The Home Page History of Kings Heath Famous Kings Heathens Maps Publications Research Photographs Old Newspaper articles Contact us a line


Highbury; a Light in the Darkness

by Bob Blackham


Highbury, home to Joseph Chamberlain from 1879 to 1914, was one of the first houses in Birmingham to be lit by electric light in the late 19th century. Highbury, at night, would have been a beacon of light in a city where homes were lit by gas, paraffin and candle light.


Highbury by night

Highbury at night viewed from the, now lost, grand entrance driveway that ran parallel to Yew Tree Road.


Highbury appears to have had its own mini power station, because there was no mains electricity available at the time in the city, and this appears to have been located over the road in the stable block.

There would have been a gas engine; this is like a cross between a steam engine and an internal combustion engine, with the fuel for the engine being town gas. The engine would have driven a flywheel with a leather belt running on it that drove a wheel on a shaft in the eaves of the stables above the engine. This shaft then carried on through a wall into another room, where another wheel was located and a leather belt from this wheel drove a dynamo below it. The dynamo would have produced direct current (DC) voltage that would have flowed to Highbury through wires, either above ground on poles or buried underground. There may well have been batteries that were charged by the dynamo when operating, these batteries could have powered the lights at Highbury when the gas engine was not operating in the early hours of the morning when little or no lighting was required in the house.

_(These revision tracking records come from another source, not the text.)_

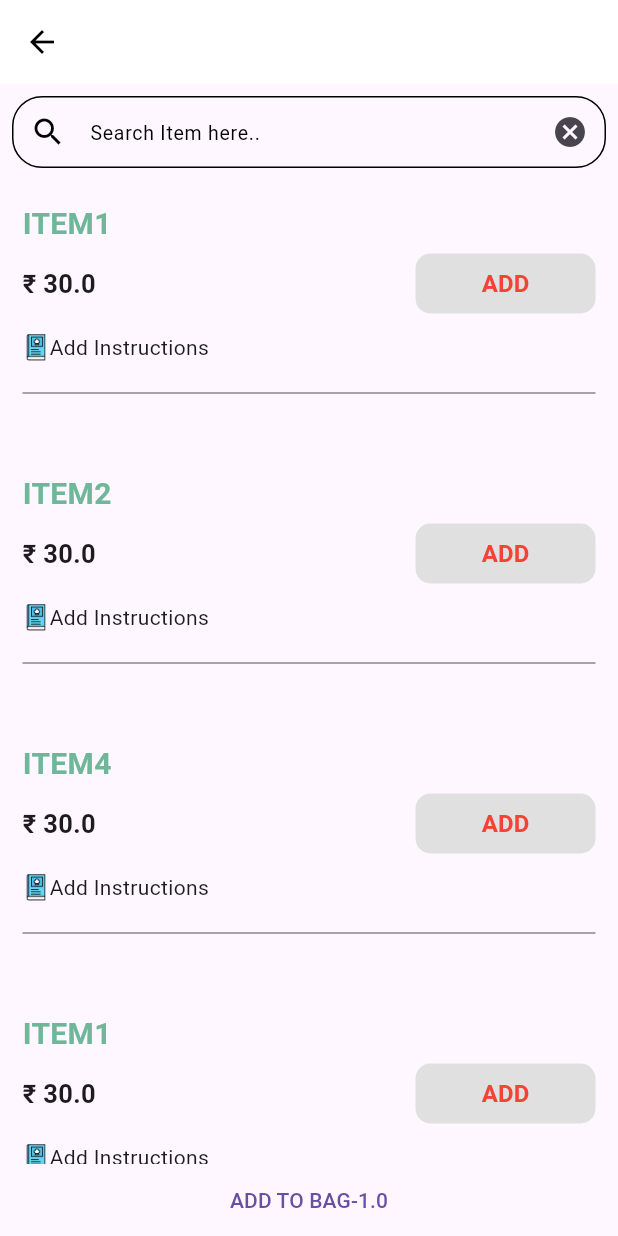
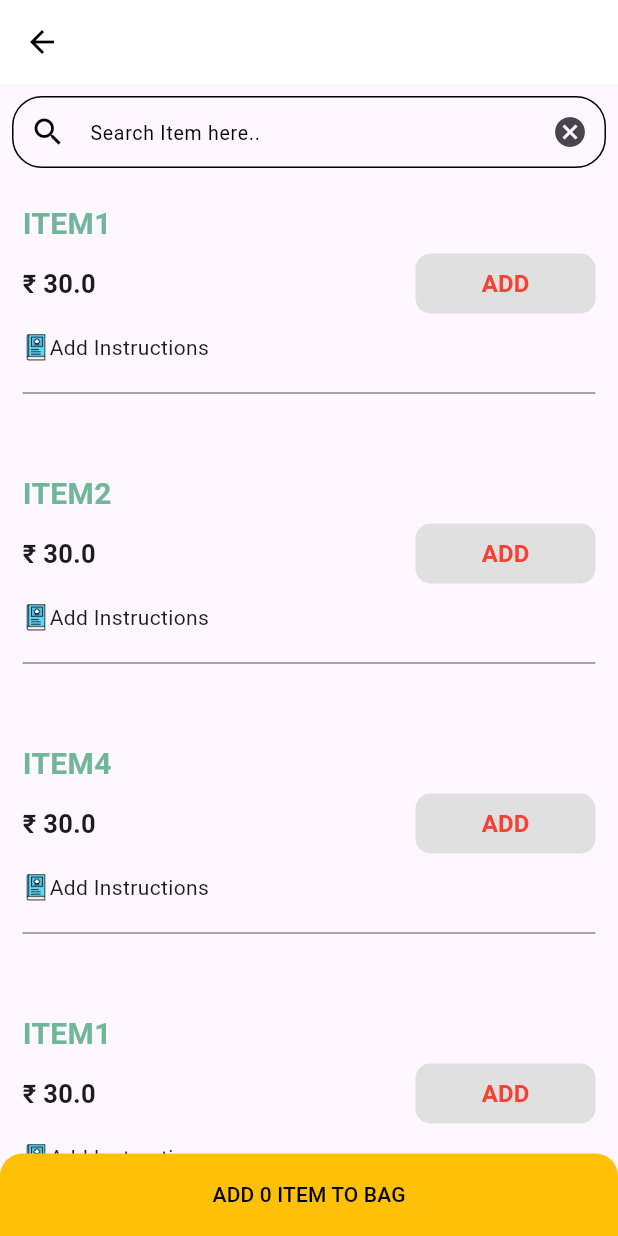
Before and after one commit to vegaKannur12/kot, a Flutter app: the ItemList screen opened directly with empty values, after a tap on "ADD", after a tap on the "remove" icon, on a phone screen of 412 x 824 dp. Run offline on Flutter 3.47's test engine with Material 3 defaults, Android fonts, the phone set to English and light mode, and no system bars; our stand-ins replace flutter_spinkit, fluttertoast, lottie, permission_handler, shared_preferences, sqflite; missing offline and left inert: sql_conn; accounts and stored records are empty; project files that could hold a hidden picture were left out.

Commit message:
item15/2

```diff
--- a/lib/Screen/itemlistpage.dart
+++ b/lib/Screen/itemlistpage.dart
@@ -4,7 +4,8 @@ import 'package:provider/provider.dart';
 import 'package:restaurent_kot/Screen/itemwidget.dart';
 import 'package:restaurent_kot/controller/controller.dart';
 
-class ItemList extends StatefulWidget {
+class ItemList extends StatefulWidget
+{
   String? catlId;
   String? catName;
   ItemList({super.key, required this.catlId, required this.catName});
@@ -13,7 +14,8 @@ class ItemList extends StatefulWidget {
   State<ItemList> createState() => _ItemListState();
 }
 
-class _ItemListState extends State<ItemList> {
+class _ItemListState extends State<ItemList>
+{
   TextEditingController seacrh = TextEditingController();
   @override
   Widget build(BuildContext context) {
@@ -44,10 +46,12 @@ class _ItemListState extends State<ItemList> {
               color: Colors.blue, fontSize: 22, fontWeight: FontWeight.bold),
         ),
       ),
-      bottomNavigationBar: Container(
+      bottomNavigationBar: Container(height: 55,width: size.width,decoration: BoxDecoration(color: Colors.amber,
+
+      borderRadius: BorderRadius.only(topLeft: Radius.circular(15),topRight: Radius.circular(15))),
           child: Consumer<Controller>(
         builder: (context, value, child) => TextButton(
-            onPressed: () {}, child: Text("ADD TO BAG${value.itemcount.toString()}")),
+            onPressed: () {}, child: Text("ADD ${value.itemcount.toInt()} ITEM TO BAG",style: TextStyle(color: Colors.black),)),
       )),
       body: Consumer<Controller>(
         builder: (context, value, child) => value.isLoading
--- a/lib/Screen/itemwidget.dart
+++ b/lib/Screen/itemwidget.dart
@@ -131,12 +131,12 @@ class _ItemWidgetState extends State<ItemWidget> {
                                                   },
                                                   onChanged: (val) {
                                                     // value.itemcount=value.itemcount+double.parse(value.qty[index].text);
+
                                                      value
                                                       .totalItemCount(value.qty[index].text,"inc");
                                                     // value.response[index] = 0;
                                                   },
                                                   controller: value.qty[index],
-
                                                   textAlign: TextAlign.center,
                                                   style: TextStyle(
                                                       color: Colors.white,
--- a/lib/controller/controller.dart
+++ b/lib/controller/controller.dart
@@ -396,8 +396,10 @@ class Controller extends ChangeNotifier {
       itemcount = itemcount + double.parse(val);
       notifyListeners();
     } else if (type == "dec") {
-      itemcount = itemcount - double.parse(val);
-      notifyListeners();
+      if (itemcount > 1) {
+        itemcount = itemcount - double.parse(val);
+        notifyListeners();
+      }
     }
     print("object$itemcount");
   }
```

gas engine

A gas engine from the late Victorian period, this type of engine could well have been used in the Highbury stable block.


drive shaft at Highbury

Surviving drive shaft and wheel in the eaves of the stable block at Highbury, picture taken in 1998.


Could the view of Highbury, built in a Venetian Gothic style, lit at night by electric lights have inspired a young J R R Tolkien, who lived in Westfield Road in 1901, in part of his later vision of Middle-earth?


a line (small in size)


© KHHS 2015